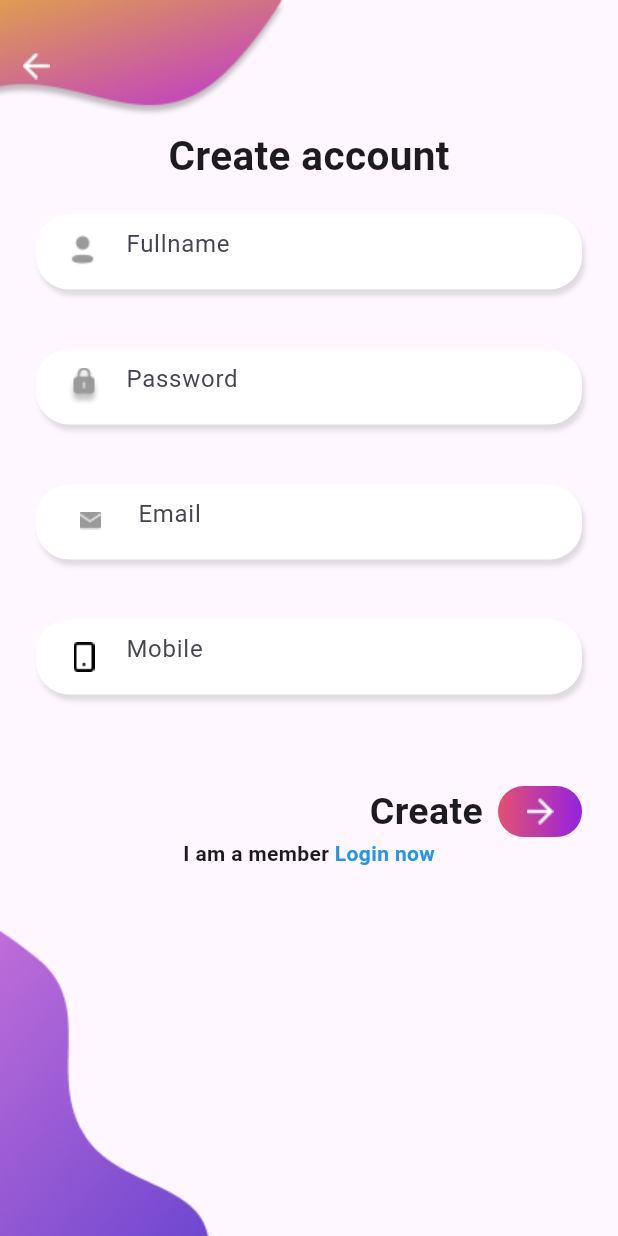
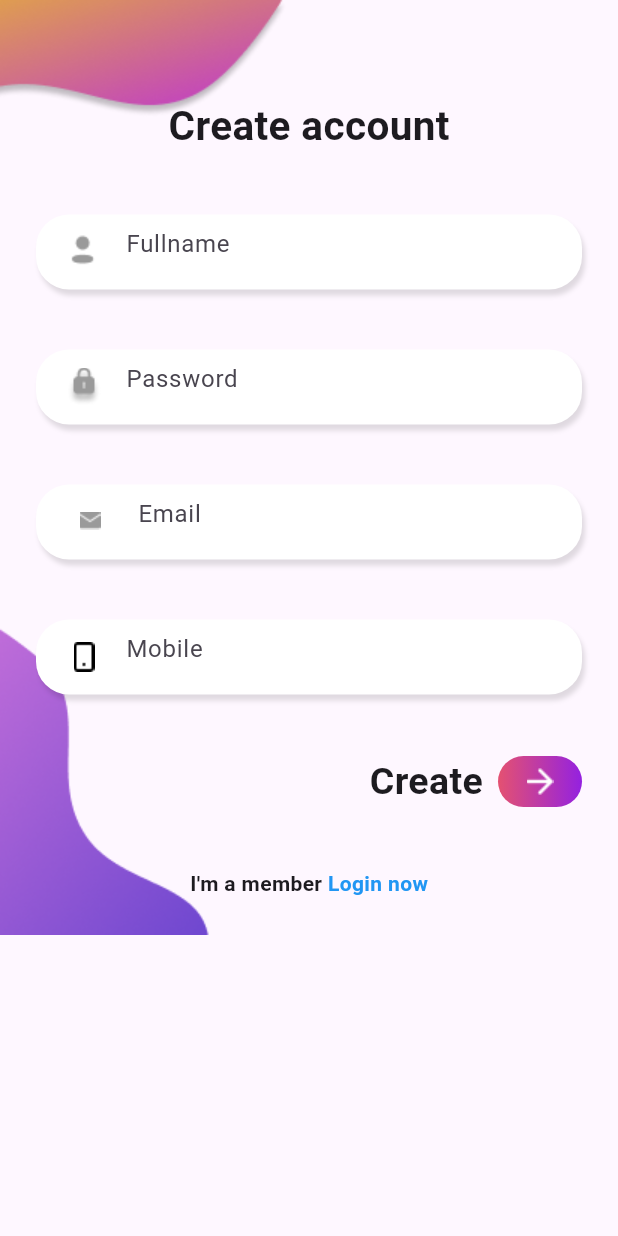
Before and after one commit to BlueSkyy07/demo, a Flutter app: the screen it shows after launch, after a tap on "Create", on a phone screen of 412 x 824 dp. Run offline on Flutter 3.47's test engine with Material 3 defaults, Android fonts, the phone set to English and light mode, and no system bars; our stand-ins replace cloud_firestore, firebase_auth, firebase_core, get; accounts and stored records are empty.

Commit message:
hiden password

```diff
--- a/lib/controller/controllerlogin.dart
+++ b/lib/controller/controllerlogin.dart
@@ -5,7 +5,7 @@ class ControllerLogin extends GetxController {
   RxString userEmail = ''.obs;
   RxString displayName = ''.obs;
   RxString sex = 'nam'.obs;
-
+  RxBool showPassword = false.obs;
   void loginSuccess() {
     checkLogin.value = true;
     print("checkLogin is now: ${checkLogin.value}");
@@ -18,4 +18,9 @@ class ControllerLogin extends GetxController {
     sex.value = 'nu';
     print("sex: ${sex.value}");
   }
+
+  void ShowTextPssword() {
+    showPassword.value = !showPassword.value;
+    print("showPassword: ${showPassword.value}");
+  }
 }
--- a/lib/pages/accountprofile_page.dart
+++ b/lib/pages/accountprofile_page.dart
@@ -175,7 +175,7 @@ class _AccountProfilePageState extends State<AccountProfilePage> {
 }
 
 void goToNextPage() {
-  Get.to(MyHomePage()); // Sử dụng GetX để điều hướng tới NextPage()
+  Get.off(() => MyHomePage()); // Sử dụng GetX để điều hướng tới NextPage()
 }
 
 void test() {
--- a/lib/pages/login.dart
+++ b/lib/pages/login.dart
@@ -1,9 +1,11 @@
+import 'package:demo/controller/controllerlogin.dart';
 import 'package:demo/pages/registerpage.dart';
 import 'package:demo/widgets/textfieldlogin.dart';
 import 'package:firebase_auth/firebase_auth.dart';
 import 'package:flutter/material.dart';
 import 'package:demo/values/app_assets.dart';
 import 'package:get/get.dart';
+import 'package:http/http.dart';
 
 class LoginPage extends StatefulWidget {
   final VoidCallback showRegisterPage;
@@ -17,6 +19,8 @@ class _LoginPageState extends State<LoginPage> {
   final _emailController = TextEditingController();
   final _passwordController = TextEditingController();
 
+  final ControllerLogin showPass = Get.put(ControllerLogin());
+
   Future signIn() async {
     try {
       await FirebaseAuth.instance.signInWithEmailAndPassword(
@@ -24,9 +28,28 @@ class _LoginPageState extends State<LoginPage> {
           password: _passwordController.text.trim());
     } on FirebaseAuthException catch (e) {
       if (e.code == 'user-not-found') {
-        print('No user found for that email.');
-      } else if (e.code == 'wrong-password') {
-        print('Wrong password provided for that user.');
+        // Get.defaultDialog(
+        //   title: "GeeksforGeeks",
+        //   middleText: "Hello world!",
+        //   backgroundColor: Colors.green,
+        //   titleStyle: TextStyle(color: Colors.white),
+        //   middleTextStyle: TextStyle(color: Colors.white),
+        // );
+        showDialog(
+          context: context,
+          builder: (context) => AlertDialog(
+            title: Text("Error"),
+            content: Text("Invalid email or password. Please try again."),
+            actions: [
+              TextButton(
+                onPressed: () {
+                  Navigator.pop(context); // Đóng dialog
+                },
+                child: Text("OK"),
+              ),
+            ],
+          ),
+        );
       }
     }
   }
@@ -41,6 +64,7 @@ class _LoginPageState extends State<LoginPage> {
   @override
   Widget build(BuildContext context) {
     Size size = MediaQuery.of(context).size;
+    showPass.showPassword.value = false;
     return Scaffold(
       body: Stack(
         children: [
@@ -87,15 +111,33 @@ class _LoginPageState extends State<LoginPage> {
                     height: 20,
                   ),
                   buildTextFieldLogin(
-                      controller: _emailController,
-                      hintText: "Email",
-                      prefixIcon: Image.asset(AppAssets.email)),
+                    controller: _emailController,
+                    hintText: "Email",
+                    prefixIcon:
+                        Image.asset(AppAssets.email, height: 22, width: 26),
+                    suffixIcon: null,
+                  ),
                   SizedBox(height: 40),
-                  buildTextFieldLogin(
-                      controller: _passwordController,
-                      obscureText: true,
-                      hintText: "Password",
-                      prefixIcon: Image.asset(AppAssets.password)),
+                  Obx(() => buildTextFieldLogin(
+                        controller: _passwordController,
+                        obscureText: !showPass.showPassword.value,
+                        hintText: "Password",
+                        prefixIcon: Image.asset(
+                          AppAssets.password,
+                          height: 22,
+                          width: 26,
+                        ),
+                        suffixIcon: IconButton(
+                          icon: Icon(
+                            showPass.showPassword.value
+                                ? Icons.visibility
+                                : Icons.visibility_off,
+                          ),
+                          onPressed: () {
+                            showPass.ShowTextPssword();
+                          },
+                        ),
+                      )),
                   SizedBox(height: 20),
                   Container(
                     height: 50,
--- a/lib/pages/registerpage.dart
+++ b/lib/pages/registerpage.dart
@@ -21,6 +21,8 @@ class _RegisterPageState extends State<RegisterPage> {
     final _passwordController = TextEditingController();
     final _emailController = TextEditingController();
     final _mobileController = TextEditingController();
+    Size sizeh = MediaQuery.of(context).size;
+    Size sizew = MediaQuery.of(context).size;
 
     Future<void> addUserToFirestore(
         String fullname, String phone, String email) async {
@@ -135,35 +137,42 @@ class _RegisterPageState extends State<RegisterPage> {
             bottom: 0,
             child: Image.asset(AppAssets.backgroundReg2),
           ),
-          Positioned(
-              top: 20,
-              child: IconButton(
-                  onPressed: () {
-                    Get.back();
-                  },
-                  icon: Image.asset(AppAssets.vectorback))),
-          Center(
+          // Positioned.fill(
+          //   top: 60,
+          //   child: Align(
+          //     alignment: Alignment.topCenter,
+          //     child: Container(
+          //       child: Text(
+          //         "Create account",
+          //         style: TextStyle(fontSize: 27, fontWeight: FontWeight.bold),
+          //       ),
+          //     ),
+          //   ),
+          // ),
+          SingleChildScrollView(
+            child: Center(
               child: Padding(
                 padding: const EdgeInsets.all(24.0),
                 child: Column(
                   children: [
                     SizedBox(
-                    height: 60,
+                      height: 40,
                     ),
                     Container(
                       child: Text(
                         "Create account",
-                      style:
-                          TextStyle(fontSize: 27, fontWeight: FontWeight.bold),
+                        style: TextStyle(
+                            fontSize: 27, fontWeight: FontWeight.bold),
                       ),
                     ),
                     SizedBox(
-                    height: 20,
+                      height: 40,
                     ),
                     buildTextFieldLogin(
                         controller: _fullnameController,
                         hintText: "Fullname",
-                      prefixIcon: Image.asset(AppAssets.profile)),
+                        prefixIcon: Image.asset(AppAssets.profile),
+                        suffixIcon: null),
                     SizedBox(
                       height: 40,
                     ),
@@ -171,23 +180,26 @@ class _RegisterPageState extends State<RegisterPage> {
                         controller: _passwordController,
                         obscureText: true,
                         hintText: "Password",
-                      prefixIcon: Image.asset(AppAssets.password)),
+                        prefixIcon: Image.asset(AppAssets.password),
+                        suffixIcon: null),
                     SizedBox(
                       height: 40,
                     ),
                     buildTextFieldLogin(
                         controller: _emailController,
                         hintText: "Email",
-                      prefixIcon: Image.asset(AppAssets.email)),
+                        prefixIcon: Image.asset(AppAssets.email),
+                        suffixIcon: null),
                     SizedBox(
                       height: 40,
                     ),
                     buildTextFieldLogin(
                         controller: _mobileController,
                         hintText: "Mobile",
-                      prefixIcon: Image.asset(AppAssets.phone)),
+                        prefixIcon: Image.asset(AppAssets.phone),
+                        suffixIcon: null),
                     SizedBox(
-                    height: 60,
+                      height: 40,
                     ),
                     Container(
                       child: Row(
@@ -222,11 +234,14 @@ class _RegisterPageState extends State<RegisterPage> {
                         ],
                       ),
                     ),
+                    SizedBox(
+                      height: 40,
+                    ),
                     Row(
                       mainAxisAlignment: MainAxisAlignment.center,
                       children: [
                         Text(
-                        'I am a member',
+                          'I\'m a member',
                           style: TextStyle(fontWeight: FontWeight.bold),
                         ),
                         GestureDetector(
@@ -240,11 +255,12 @@ class _RegisterPageState extends State<RegisterPage> {
                           ),
                         )
                       ],
-                  )
+                    ),
                   ],
                 ),
               ),
-          )
+            ),
+          ),
         ],
       ),
     );
--- a/lib/widgets/textfieldlogin.dart
+++ b/lib/widgets/textfieldlogin.dart
@@ -4,6 +4,7 @@ Widget buildTextFieldLogin({
   required TextEditingController controller,
   required String hintText,
   required Widget prefixIcon,
+  required Widget? suffixIcon,
   bool obscureText = false,
 }) {
   return Container(
@@ -28,8 +29,7 @@ Widget buildTextFieldLogin({
               border: InputBorder.none,
               hintText: hintText,
               prefixIcon: prefixIcon,
-        ),
-      ),
-    ),
-  );
+              suffixIcon: suffixIcon != null ? suffixIcon : null,
+            )),
+      ));
 }
```
Also changed, not shown: lib/pages/searchpage.dart (+20 -1 lines), lib/widgets/itemcategory.dart (added). Lines whose indentation alone changed are shown as unchanged.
- - - - - - -
## [Requirement]
Locate the word "import" in the records above, and return each line that has it.

## [Answer for the task]
+import 'package:demo/controller/controllerlogin.dart';
 import 'package:demo/pages/registerpage.dart';
 import 'package:demo/widgets/textfieldlogin.dart';
 import 'package:firebase_auth/firebase_auth.dart';
 import 'package:flutter/material.dart';
 import 'package:demo/values/app_assets.dart';
 import 'package:get/get.dart';
+import 'package:http/http.dart';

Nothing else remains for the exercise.